---------- Records to process ----------
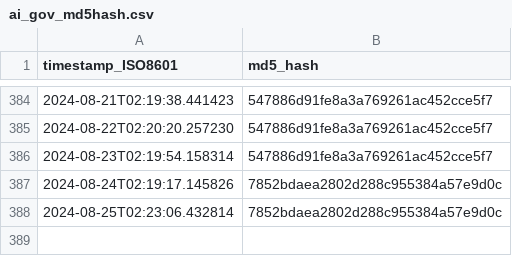
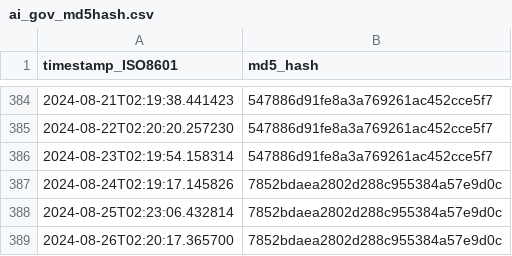
Before and after one commit to thoppe/Federal-AI-inventory-analysis-2023, a CSV file: data/ai_gov_md5hash.csv, drawn as a sheet; only a part is shown, gaps mark what is left out; the diff names each change by its address in the sheet, - before the commit and + after, or states it on an @@ line.

```diff
--- a/data/ai_gov_md5hash.csv
+++ b/data/ai_gov_md5hash.csv
+row 389: 2024-08-26T02:20:17.365700 | 7852bdaea2802d288c955384a57e9d0c
```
----------
**What to produce:** Repeat all of the records verbatim, leaving out the pictures.

**Output:**
Before and after one commit to thoppe/Federal-AI-inventory-analysis-2023, a CSV file: data/ai_gov_md5hash.csv, drawn as a sheet; only a part is shown, gaps mark what is left out; the diff names each change by its address in the sheet, - before the commit and + after, or states it on an @@ line.

```diff
--- a/data/ai_gov_md5hash.csv
+++ b/data/ai_gov_md5hash.csv
+row 389: 2024-08-26T02:20:17.365700 | 7852bdaea2802d288c955384a57e9d0c
```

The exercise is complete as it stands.